- **Exercise brief**: A single number is the answer: the count of lines in the records that hold the word "pointsize".

- **Record extracts**:
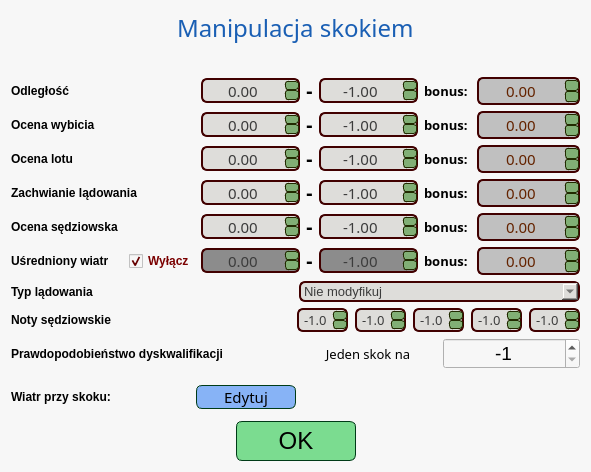
SiekamCebule/sj-sim, file source/UI/JumpManipulation/JumpManipulatorConfigWindow.ui: the form before one commit.
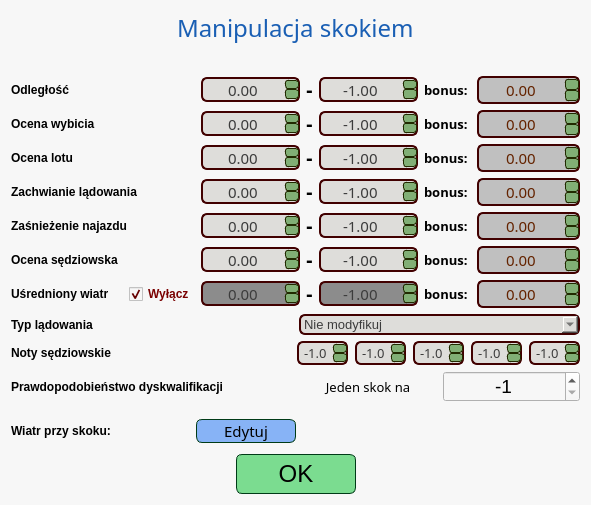
The form after the commit.

Commit message: Inrun Snow

Patch:
```diff
--- a/source/UI/JumpManipulation/JumpManipulatorConfigWindow.ui
+++ b/source/UI/JumpManipulation/JumpManipulatorConfigWindow.ui
@@ -7,7 +7,7 @@
     <x>0</x>
     <y>0</y>
     <width>591</width>
-    <height>472</height>
+    <height>505</height>
    </rect>
   </property>
   <property name="windowTitle">
@@ -944,6 +944,234 @@
          </item>
          <item>
           <widget class="QDoubleSpinBox" name="doubleSpinBox_landingInstabilityBonus">
+           <property name="sizePolicy">
+            <sizepolicy hsizetype="Maximum" vsizetype="Maximum">
+             <horstretch>0</horstretch>
+             <verstretch>0</verstretch>
+            </sizepolicy>
+           </property>
+           <property name="font">
+            <font>
+             <family>Quicksand Medium</family>
+             <pointsize>11</pointsize>
+             <bold>false</bold>
+            </font>
+           </property>
+           <property name="styleSheet">
+            <string notr="true">QWidget{
+	background-color: rgb(192, 192, 192);
+	color: rgb(100, 35, 0);
+	border: 2px solid rgb(65, 0, 0);
+	border-radius: 6px;
+}
+
+QDoubleSpinBox::up-button{
+border: 1px solid rgb(33, 42, 0);
+border-radius: 3px;
+		background-color: rgb(129, 175, 117);
+	color: rgb(0, 59, 23);
+}
+QDoubleSpinBox::down-button{
+border: 1px solid rgb(33, 42, 0);
+border-radius: 3px;
+	background-color: rgb(129, 175, 117);
+	color: rgb(0, 59, 23);
+}</string>
+           </property>
+           <property name="alignment">
+            <set>Qt::AlignCenter</set>
+           </property>
+           <property name="minimum">
+            <double>-100000.000000000000000</double>
+           </property>
+           <property name="maximum">
+            <double>100000.000000000000000</double>
+           </property>
+          </widget>
+         </item>
+        </layout>
+       </item>
+      </layout>
+     </item>
+     <item>
+      <layout class="QHBoxLayout" name="horizontalLayout_22">
+       <item>
+        <widget class="QLabel" name="label_24">
+         <property name="font">
+          <font>
+           <bold>true</bold>
+          </font>
+         </property>
+         <property name="text">
+          <string>Zaśnieżenie najazdu</string>
+         </property>
+        </widget>
+       </item>
+       <item>
+        <widget class="QDoubleSpinBox" name="doubleSpinBox_minInrunSnow">
+         <property name="sizePolicy">
+          <sizepolicy hsizetype="Fixed" vsizetype="Fixed">
+           <horstretch>0</horstretch>
+           <verstretch>0</verstretch>
+          </sizepolicy>
+         </property>
+         <property name="maximumSize">
+          <size>
+           <width>99</width>
+           <height>25</height>
+          </size>
+         </property>
+         <property name="sizeIncrement">
+          <size>
+           <width>99</width>
+           <height>25</height>
+          </size>
+         </property>
+         <property name="font">
+          <font>
+           <family>Quicksand Medium</family>
+           <pointsize>11</pointsize>
+          </font>
+         </property>
+         <property name="styleSheet">
+          <string notr="true">QWidget{
+	background-color: rgb(222, 221, 218);
+	color: rgb(60, 60, 60);
+	border: 2px solid rgb(65, 0, 0);
+	border-radius: 6px;
+}
+
+QDoubleSpinBox::up-button{
+border: 1px solid rgb(33, 42, 0);
+border-radius: 3px;
+		background-color: rgb(129, 175, 117);
+	color: rgb(0, 59, 23);
+}
+QDoubleSpinBox::down-button{
+border: 1px solid rgb(33, 42, 0);
+border-radius: 3px;
+	background-color: rgb(129, 175, 117);
+	color: rgb(0, 59, 23);
+}</string>
+         </property>
+         <property name="alignment">
+          <set>Qt::AlignCenter</set>
+         </property>
+         <property name="minimum">
+          <double>0.000000000000000</double>
+         </property>
+         <property name="maximum">
+          <double>1000000.000000000000000</double>
+         </property>
+         <property name="value">
+          <double>0.000000000000000</double>
+         </property>
+        </widget>
+       </item>
+       <item>
+        <widget class="QLabel" name="label_25">
+         <property name="sizePolicy">
+          <sizepolicy hsizetype="Maximum" vsizetype="Maximum">
+           <horstretch>0</horstretch>
+           <verstretch>0</verstretch>
+          </sizepolicy>
+         </property>
+         <property name="font">
+          <font>
+           <pointsize>15</pointsize>
+           <bold>true</bold>
+          </font>
+         </property>
+         <property name="text">
+          <string>-</string>
+         </property>
+        </widget>
+       </item>
+       <item>
+        <widget class="QDoubleSpinBox" name="doubleSpinBox_maxInrunSnow">
+         <property name="sizePolicy">
+          <sizepolicy hsizetype="Fixed" vsizetype="Fixed">
+           <horstretch>0</horstretch>
+           <verstretch>0</verstretch>
+          </sizepolicy>
+         </property>
+         <property name="maximumSize">
+          <size>
+           <width>99</width>
+           <height>25</height>
+          </size>
+         </property>
+         <property name="sizeIncrement">
+          <size>
+           <width>99</width>
+           <height>25</height>
+          </size>
+         </property>
+         <property name="font">
+          <font>
+           <family>Quicksand Medium</family>
+           <pointsize>11</pointsize>
+          </font>
+         </property>
+         <property name="styleSheet">
+          <string notr="true">QWidget{
+	background-color: rgb(222, 221, 218);
+	color: rgb(60, 60, 60);
+	border: 2px solid rgb(65, 0, 0);
+	border-radius: 6px;
+}
+
+QDoubleSpinBox::up-button{
+border: 1px solid rgb(33, 42, 0);
+border-radius: 3px;
+		background-color: rgb(129, 175, 117);
+	color: rgb(0, 59, 23);
+}
+QDoubleSpinBox::down-button{
+border: 1px solid rgb(33, 42, 0);
+border-radius: 3px;
+	background-color: rgb(129, 175, 117);
+	color: rgb(0, 59, 23);
+}</string>
+         </property>
+         <property name="alignment">
+          <set>Qt::AlignCenter</set>
+         </property>
+         <property name="minimum">
+          <double>-1.000000000000000</double>
+         </property>
+         <property name="maximum">
+          <double>10.000000000000000</double>
+         </property>
+         <property name="value">
+          <double>-1.000000000000000</double>
+         </property>
+        </widget>
+       </item>
+       <item>
+        <layout class="QHBoxLayout" name="horizontalLayout_23">
+         <item>
+          <widget class="QLabel" name="label_26">
+           <property name="sizePolicy">
+            <sizepolicy hsizetype="Maximum" vsizetype="Preferred">
+             <horstretch>0</horstretch>
+             <verstretch>0</verstretch>
+            </sizepolicy>
+           </property>
+           <property name="font">
+            <font>
+             <family>Quicksand Medium</family>
+             <pointsize>10</pointsize>
+             <bold>true</bold>
+            </font>
+           </property>
+           <property name="text">
+            <string>bonus: </string>
+           </property>
+          </widget>
+         </item>
+         <item>
+          <widget class="QDoubleSpinBox" name="doubleSpinBox_inrunSnowBonus">
            <property name="sizePolicy">
             <sizepolicy hsizetype="Maximum" vsizetype="Maximum">
              <horstretch>0</horstretch>
```
The commit also changes 22 other files.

- **Task output**: 5